### ABOUT THIS TASK:
Down to the last line, print the material below verbatim.

### THE DATA:

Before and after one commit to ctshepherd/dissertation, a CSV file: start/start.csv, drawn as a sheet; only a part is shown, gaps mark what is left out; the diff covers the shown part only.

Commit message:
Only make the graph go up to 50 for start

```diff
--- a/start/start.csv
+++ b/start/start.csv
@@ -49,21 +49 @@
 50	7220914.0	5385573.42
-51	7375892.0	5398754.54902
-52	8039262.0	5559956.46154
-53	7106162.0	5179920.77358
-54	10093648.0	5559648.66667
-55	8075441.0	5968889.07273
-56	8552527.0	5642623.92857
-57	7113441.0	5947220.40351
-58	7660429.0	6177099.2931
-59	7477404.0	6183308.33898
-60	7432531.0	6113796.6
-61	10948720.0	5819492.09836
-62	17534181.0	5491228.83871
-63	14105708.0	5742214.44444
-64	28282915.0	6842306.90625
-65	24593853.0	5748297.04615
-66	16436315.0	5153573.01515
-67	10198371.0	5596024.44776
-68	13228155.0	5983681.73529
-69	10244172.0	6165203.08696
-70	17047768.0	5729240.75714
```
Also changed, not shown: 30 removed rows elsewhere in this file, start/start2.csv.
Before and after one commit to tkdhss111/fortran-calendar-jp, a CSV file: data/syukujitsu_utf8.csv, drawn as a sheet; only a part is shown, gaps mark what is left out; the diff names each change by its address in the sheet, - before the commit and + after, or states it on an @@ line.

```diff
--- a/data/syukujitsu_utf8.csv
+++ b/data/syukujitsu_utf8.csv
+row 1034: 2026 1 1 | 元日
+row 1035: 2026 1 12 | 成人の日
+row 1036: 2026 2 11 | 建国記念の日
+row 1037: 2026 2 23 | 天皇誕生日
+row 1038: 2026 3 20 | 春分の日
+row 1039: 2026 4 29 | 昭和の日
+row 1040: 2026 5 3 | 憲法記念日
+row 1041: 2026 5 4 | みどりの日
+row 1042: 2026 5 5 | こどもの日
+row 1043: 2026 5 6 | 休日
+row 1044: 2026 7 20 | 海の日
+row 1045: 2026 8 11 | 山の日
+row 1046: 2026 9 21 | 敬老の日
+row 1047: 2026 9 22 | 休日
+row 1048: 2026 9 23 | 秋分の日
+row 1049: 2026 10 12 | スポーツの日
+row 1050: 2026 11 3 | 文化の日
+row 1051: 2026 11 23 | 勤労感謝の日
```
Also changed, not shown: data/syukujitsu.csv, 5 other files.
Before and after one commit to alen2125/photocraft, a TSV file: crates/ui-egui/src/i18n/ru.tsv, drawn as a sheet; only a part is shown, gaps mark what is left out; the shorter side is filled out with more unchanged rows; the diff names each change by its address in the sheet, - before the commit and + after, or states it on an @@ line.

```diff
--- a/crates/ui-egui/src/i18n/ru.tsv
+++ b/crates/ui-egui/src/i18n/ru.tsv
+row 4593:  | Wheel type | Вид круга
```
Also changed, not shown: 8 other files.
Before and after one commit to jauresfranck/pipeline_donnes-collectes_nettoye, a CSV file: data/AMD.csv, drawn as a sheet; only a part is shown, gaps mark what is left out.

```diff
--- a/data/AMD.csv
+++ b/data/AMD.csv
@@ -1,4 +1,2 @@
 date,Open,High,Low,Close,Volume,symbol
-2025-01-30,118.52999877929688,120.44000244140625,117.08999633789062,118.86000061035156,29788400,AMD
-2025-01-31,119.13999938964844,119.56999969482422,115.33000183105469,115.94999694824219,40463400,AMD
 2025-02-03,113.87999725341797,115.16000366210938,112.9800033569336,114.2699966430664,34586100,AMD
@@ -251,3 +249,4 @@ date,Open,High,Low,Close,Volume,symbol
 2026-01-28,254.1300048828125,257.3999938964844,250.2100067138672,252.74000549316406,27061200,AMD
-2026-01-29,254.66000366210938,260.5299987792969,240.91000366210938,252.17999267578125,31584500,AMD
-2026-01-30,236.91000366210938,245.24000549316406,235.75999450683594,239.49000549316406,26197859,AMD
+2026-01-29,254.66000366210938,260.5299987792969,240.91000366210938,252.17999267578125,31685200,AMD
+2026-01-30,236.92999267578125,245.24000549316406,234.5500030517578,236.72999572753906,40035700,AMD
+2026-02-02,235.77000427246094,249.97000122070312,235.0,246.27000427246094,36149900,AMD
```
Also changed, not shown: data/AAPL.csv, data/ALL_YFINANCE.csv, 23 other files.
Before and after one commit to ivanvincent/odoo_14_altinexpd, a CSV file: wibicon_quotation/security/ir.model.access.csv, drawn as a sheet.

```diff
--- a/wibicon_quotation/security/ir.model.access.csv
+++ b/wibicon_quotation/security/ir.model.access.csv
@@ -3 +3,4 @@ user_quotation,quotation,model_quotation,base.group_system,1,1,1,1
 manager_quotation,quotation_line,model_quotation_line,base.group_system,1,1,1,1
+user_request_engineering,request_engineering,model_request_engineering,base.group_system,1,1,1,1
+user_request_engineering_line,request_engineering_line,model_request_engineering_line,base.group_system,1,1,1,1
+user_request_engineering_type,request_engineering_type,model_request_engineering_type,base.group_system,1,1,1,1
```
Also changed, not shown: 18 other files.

### RESPONSE TO THE EXERCISE:
Before and after one commit to ctshepherd/dissertation, a CSV file: start/start.csv, drawn as a sheet; only a part is shown, gaps mark what is left out; the diff covers the shown part only.

Commit message:
Only make the graph go up to 50 for start

```diff
--- a/start/start.csv
+++ b/start/start.csv
@@ -49,21 +49 @@
 50	7220914.0	5385573.42
-51	7375892.0	5398754.54902
-52	8039262.0	5559956.46154
-53	7106162.0	5179920.77358
-54	10093648.0	5559648.66667
-55	8075441.0	5968889.07273
-56	8552527.0	5642623.92857
-57	7113441.0	5947220.40351
-58	7660429.0	6177099.2931
-59	7477404.0	6183308.33898
-60	7432531.0	6113796.6
-61	10948720.0	5819492.09836
-62	17534181.0	5491228.83871
-63	14105708.0	5742214.44444
-64	28282915.0	6842306.90625
-65	24593853.0	5748297.04615
-66	16436315.0	5153573.01515
-67	10198371.0	5596024.44776
-68	13228155.0	5983681.73529
-69	10244172.0	6165203.08696
-70	17047768.0	5729240.75714
```
Also changed, not shown: 30 removed rows elsewhere in this file, start/start2.csv.
Before and after one commit to tkdhss111/fortran-calendar-jp, a CSV file: data/syukujitsu_utf8.csv, drawn as a sheet; only a part is shown, gaps mark what is left out; the diff names each change by its address in the sheet, - before the commit and + after, or states it on an @@ line.

```diff
--- a/data/syukujitsu_utf8.csv
+++ b/data/syukujitsu_utf8.csv
+row 1034: 2026 1 1 | 元日
+row 1035: 2026 1 12 | 成人の日
+row 1036: 2026 2 11 | 建国記念の日
+row 1037: 2026 2 23 | 天皇誕生日
+row 1038: 2026 3 20 | 春分の日
+row 1039: 2026 4 29 | 昭和の日
+row 1040: 2026 5 3 | 憲法記念日
+row 1041: 2026 5 4 | みどりの日
+row 1042: 2026 5 5 | こどもの日
+row 1043: 2026 5 6 | 休日
+row 1044: 2026 7 20 | 海の日
+row 1045: 2026 8 11 | 山の日
+row 1046: 2026 9 21 | 敬老の日
+row 1047: 2026 9 22 | 休日
+row 1048: 2026 9 23 | 秋分の日
+row 1049: 2026 10 12 | スポーツの日
+row 1050: 2026 11 3 | 文化の日
+row 1051: 2026 11 23 | 勤労感謝の日
```
Also changed, not shown: data/syukujitsu.csv, 5 other files.
Before and after one commit to alen2125/photocraft, a TSV file: crates/ui-egui/src/i18n/ru.tsv, drawn as a sheet; only a part is shown, gaps mark what is left out; the shorter side is filled out with more unchanged rows; the diff names each change by its address in the sheet, - before the commit and + after, or states it on an @@ line.

```diff
--- a/crates/ui-egui/src/i18n/ru.tsv
+++ b/crates/ui-egui/src/i18n/ru.tsv
+row 4593:  | Wheel type | Вид круга
```
Also changed, not shown: 8 other files.
Before and after one commit to jauresfranck/pipeline_donnes-collectes_nettoye, a CSV file: data/AMD.csv, drawn as a sheet; only a part is shown, gaps mark what is left out.

```diff
--- a/data/AMD.csv
+++ b/data/AMD.csv
@@ -1,4 +1,2 @@
 date,Open,High,Low,Close,Volume,symbol
-2025-01-30,118.52999877929688,120.44000244140625,117.08999633789062,118.86000061035156,29788400,AMD
-2025-01-31,119.13999938964844,119.56999969482422,115.33000183105469,115.94999694824219,40463400,AMD
 2025-02-03,113.87999725341797,115.16000366210938,112.9800033569336,114.2699966430664,34586100,AMD
@@ -251,3 +249,4 @@ date,Open,High,Low,Close,Volume,symbol
 2026-01-28,254.1300048828125,257.3999938964844,250.2100067138672,252.74000549316406,27061200,AMD
-2026-01-29,254.66000366210938,260.5299987792969,240.91000366210938,252.17999267578125,31584500,AMD
-2026-01-30,236.91000366210938,245.24000549316406,235.75999450683594,239.49000549316406,26197859,AMD
+2026-01-29,254.66000366210938,260.5299987792969,240.91000366210938,252.17999267578125,31685200,AMD
+2026-01-30,236.92999267578125,245.24000549316406,234.5500030517578,236.72999572753906,40035700,AMD
+2026-02-02,235.77000427246094,249.97000122070312,235.0,246.27000427246094,36149900,AMD
```
Also changed, not shown: data/AAPL.csv, data/ALL_YFINANCE.csv, 23 other files.
Before and after one commit to ivanvincent/odoo_14_altinexpd, a CSV file: wibicon_quotation/security/ir.model.access.csv, drawn as a sheet.

```diff
--- a/wibicon_quotation/security/ir.model.access.csv
+++ b/wibicon_quotation/security/ir.model.access.csv
@@ -3 +3,4 @@ user_quotation,quotation,model_quotation,base.group_system,1,1,1,1
 manager_quotation,quotation_line,model_quotation_line,base.group_system,1,1,1,1
+user_request_engineering,request_engineering,model_request_engineering,base.group_system,1,1,1,1
+user_request_engineering_line,request_engineering_line,model_request_engineering_line,base.group_system,1,1,1,1
+user_request_engineering_type,request_engineering_type,model_request_engineering_type,base.group_system,1,1,1,1
```
Also changed, not shown: 18 other files.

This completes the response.